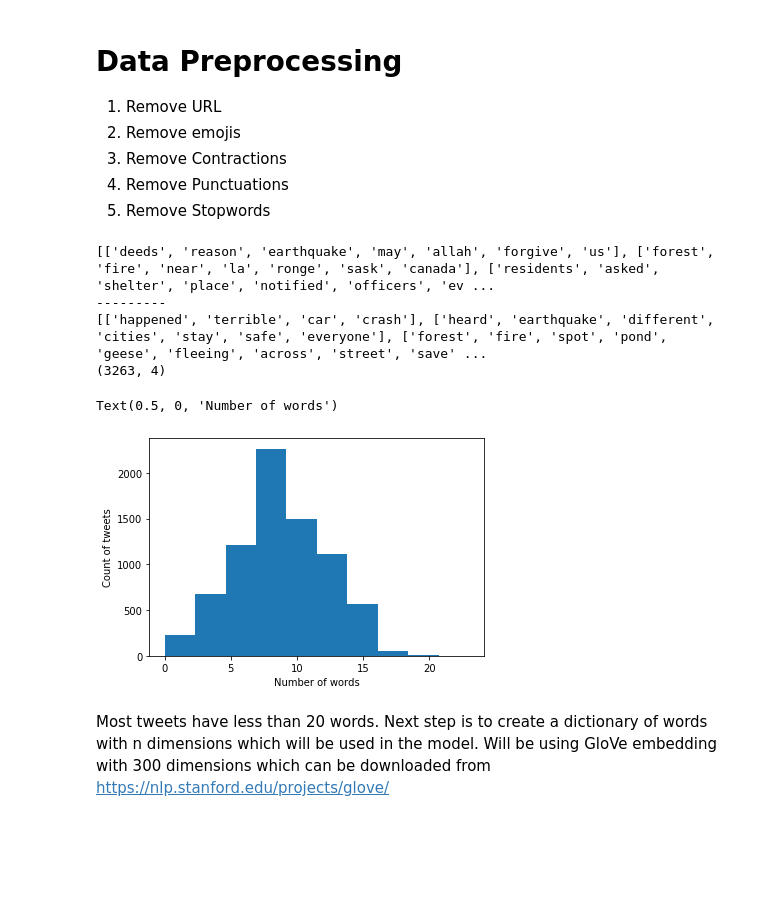
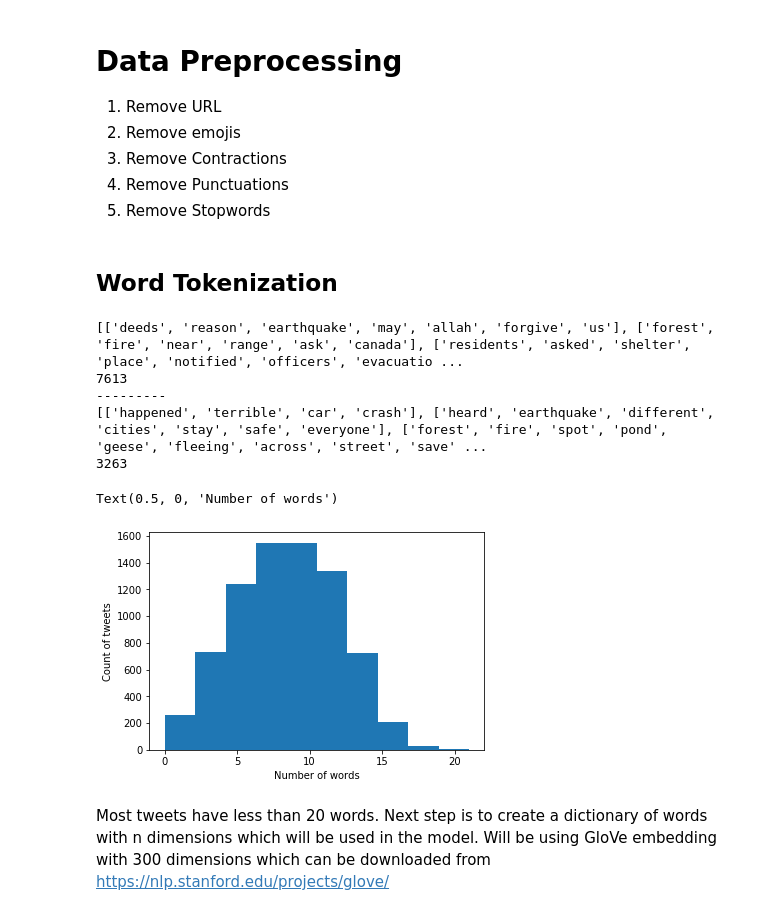
Before and after one commit to mathewthomas1729/MachineLearningProjects, a Jupyter notebook: NLP - Natural DIsaster Classification/NLP_NaturalDisaster_GloVe_LSTM_Model.ipynb, the cells around one changed output. Drawn from its saved outputs; the diff is of its cells as text; code cells hidden in the pictures; blank space fills up the shorter version.

Commit message:
Updated model to clean data using spell check

```diff
--- a/NLP - Natural DIsaster Classification/NLP_NaturalDisaster_GloVe_LSTM_Model.ipynb
+++ b/NLP - Natural DIsaster Classification/NLP_NaturalDisaster_GloVe_LSTM_Model.ipynb
@@ -170,55 +165,68 @@ holdout['text']=holdout['text'].apply(remove_punct)
+# %% [markdown]
+## Word Tokenization
 # %%
 train_tweets = list()
 holdout_tweets = list()
 lines =df['text'].values.tolist()
+spell = SpellChecker()
+
+#tokenizing words and doing some more cleaning like removing stop words and correcting spellings
 for line in tqdm(lines):
   token = word_tokenize(line)
   token = [word.lower() for word in token]
-  table = str.maketrans('','',string.punctuation)
-  stripped = [word.translate(table) for word in token]
-  words = [word for word in stripped if word.isalpha()]
-  stopped_words = set(stopwords.words('english'))
-  final_token = [w for w in words if w not in stopped_words]
+  tokens_without_sw = [word for word in token if not word in stopwords.words()]
+  token_stopped = [word for word in tokens_without_sw if word.isalpha()]
+  misspelled = spell.unknown(token_stopped)
+  final_token = list()
+  for w in token_stopped:
+        if w in misspelled:
+            final_token.append(spell.correction(w))
+        else:
+            final_token.append(w)
   train_tweets.append(final_token)
 
-
-
-
+#Applying same logic to holdout set
 lines =holdout['text'].values.tolist()
 for line in tqdm(lines):
   token = word_tokenize(line)
   token = [word.lower() for word in token]
-  table = str.maketrans('','',string.punctuation)
-  stripped = [word.translate(table) for word in token]
-  words = [word for word in stripped if word.isalpha()]
-  stopped_words = set(stopwords.words('english'))
-  final_token = [w for w in words if w not in stopped_words]
+  tokens_without_sw = [word for word in token if not word in stopwords.words()]
+  token_stopped = [word for word in tokens_without_sw if word.isalpha()]
+  misspelled = spell.unknown(token_stopped)
+  final_token = list()
+  for w in token_stopped:
+        if w in misspelled:
+            final_token.append(spell.correction(w))
+        else:
+            final_token.append(w)
   holdout_tweets.append(final_token)
 
 
 print(train_tweets[:3])
+print(len(train_tweets))
 print("---------")
 print(holdout_tweets[:3])
-print(holdout.shape)
+print(len(holdout_tweets))
 # %% [output]
-[['deeds', 'reason', 'earthquake', 'may', 'allah', 'forgive', 'us'], ['forest', 'fire', 'near', 'la', 'ronge', 'sask', 'canada'], ['residents', 'asked', 'shelter', 'place', 'notified', 'officers', 'ev ...
+[['deeds', 'reason', 'earthquake', 'may', 'allah', 'forgive', 'us'], ['forest', 'fire', 'near', 'range', 'ask', 'canada'], ['residents', 'asked', 'shelter', 'place', 'notified', 'officers', 'evacuatio ...
+7613
 ---------
 [['happened', 'terrible', 'car', 'crash'], ['heard', 'earthquake', 'different', 'cities', 'stay', 'safe', 'everyone'], ['forest', 'fire', 'spot', 'pond', 'geese', 'fleeing', 'across', 'street', 'save' ...
-(3263, 4)
+3263
 # %%
 #checking distrubtion of length of tweets
 %matplotlib inline
 
 len_list=[]
-for i in tqdm(tweets):
+for i in tqdm(train_tweets):
     len_list.append(len(i))
 
 plt.hist(len_list, density=False, bins=10)
 plt.ylabel('Count of tweets')
 plt.xlabel('Number of words')
 # %% [output]
 Text(0.5, 0, 'Number of words')
-[figure, old version]
+[figure, new version]
 # %% [markdown]
 Most tweets have less than 20 words.
 Next step is to create a dictionary of words with n dimensions which will be used in the model. Will be using GloVe embedding with 300 dimensions which can be downloaded from https://nlp.stanford.edu/projects/glove/
```
Also changed, not shown: parts of 9 cells of this notebook.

### Exercise brief
Using the entries above, return each line that includes the word "cells".

### Written response
Before and after one commit to mathewthomas1729/MachineLearningProjects, a Jupyter notebook: NLP - Natural DIsaster Classification/NLP_NaturalDisaster_GloVe_LSTM_Model.ipynb, the cells around one changed output. Drawn from its saved outputs; the diff is of its cells as text; code cells hidden in the pictures; blank space fills up the shorter version.
Also changed, not shown: parts of 9 cells of this notebook.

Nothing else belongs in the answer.